Directions for this task
Sort through the entries below and pull out lines containing the word "Roman".

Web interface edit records
○ ○ ○ ○ ○ ○ ○

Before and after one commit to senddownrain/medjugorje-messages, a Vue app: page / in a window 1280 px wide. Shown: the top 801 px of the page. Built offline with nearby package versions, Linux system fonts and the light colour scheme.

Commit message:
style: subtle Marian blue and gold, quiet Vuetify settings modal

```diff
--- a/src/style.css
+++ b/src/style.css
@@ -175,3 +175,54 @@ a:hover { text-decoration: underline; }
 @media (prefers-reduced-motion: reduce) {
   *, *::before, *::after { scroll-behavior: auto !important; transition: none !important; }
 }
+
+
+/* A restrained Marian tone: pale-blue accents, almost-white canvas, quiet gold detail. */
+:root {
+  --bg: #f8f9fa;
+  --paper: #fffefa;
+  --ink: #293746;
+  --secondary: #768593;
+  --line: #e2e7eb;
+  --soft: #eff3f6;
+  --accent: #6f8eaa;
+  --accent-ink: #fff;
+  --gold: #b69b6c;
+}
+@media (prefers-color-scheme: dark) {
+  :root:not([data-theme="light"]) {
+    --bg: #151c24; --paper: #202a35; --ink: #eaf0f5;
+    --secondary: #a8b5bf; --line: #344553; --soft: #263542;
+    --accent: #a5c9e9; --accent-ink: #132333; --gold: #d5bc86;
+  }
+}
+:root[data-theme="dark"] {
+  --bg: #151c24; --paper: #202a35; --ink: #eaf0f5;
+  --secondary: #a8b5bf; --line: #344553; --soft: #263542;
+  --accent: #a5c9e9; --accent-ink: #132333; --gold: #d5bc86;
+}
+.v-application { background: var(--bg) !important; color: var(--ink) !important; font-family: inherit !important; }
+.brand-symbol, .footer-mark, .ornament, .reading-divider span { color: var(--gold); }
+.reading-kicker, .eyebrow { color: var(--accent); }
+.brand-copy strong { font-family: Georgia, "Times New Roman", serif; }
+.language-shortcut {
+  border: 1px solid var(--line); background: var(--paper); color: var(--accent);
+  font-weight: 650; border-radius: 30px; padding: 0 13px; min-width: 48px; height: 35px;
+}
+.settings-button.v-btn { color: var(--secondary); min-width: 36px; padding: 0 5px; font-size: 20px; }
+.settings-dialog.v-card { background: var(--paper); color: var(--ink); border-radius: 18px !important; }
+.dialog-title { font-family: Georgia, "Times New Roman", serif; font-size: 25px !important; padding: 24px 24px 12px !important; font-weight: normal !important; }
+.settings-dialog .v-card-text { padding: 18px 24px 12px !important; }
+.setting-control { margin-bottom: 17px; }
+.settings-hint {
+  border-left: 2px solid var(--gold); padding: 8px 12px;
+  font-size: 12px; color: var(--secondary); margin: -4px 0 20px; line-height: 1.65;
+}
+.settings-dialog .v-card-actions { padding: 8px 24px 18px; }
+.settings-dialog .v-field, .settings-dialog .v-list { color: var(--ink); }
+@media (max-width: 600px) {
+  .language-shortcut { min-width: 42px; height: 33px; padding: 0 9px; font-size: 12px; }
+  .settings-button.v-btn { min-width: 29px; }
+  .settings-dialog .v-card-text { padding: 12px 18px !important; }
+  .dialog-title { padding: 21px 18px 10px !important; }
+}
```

○ ○ ○ ○ ○ ○ ○

Task solution
+.brand-copy strong { font-family: Georgia, "Times New Roman", serif; }
+.dialog-title { font-family: Georgia, "Times New Roman", serif; font-size: 25px !important; padding: 24px 24px 12px !important; font-weight: normal !important; }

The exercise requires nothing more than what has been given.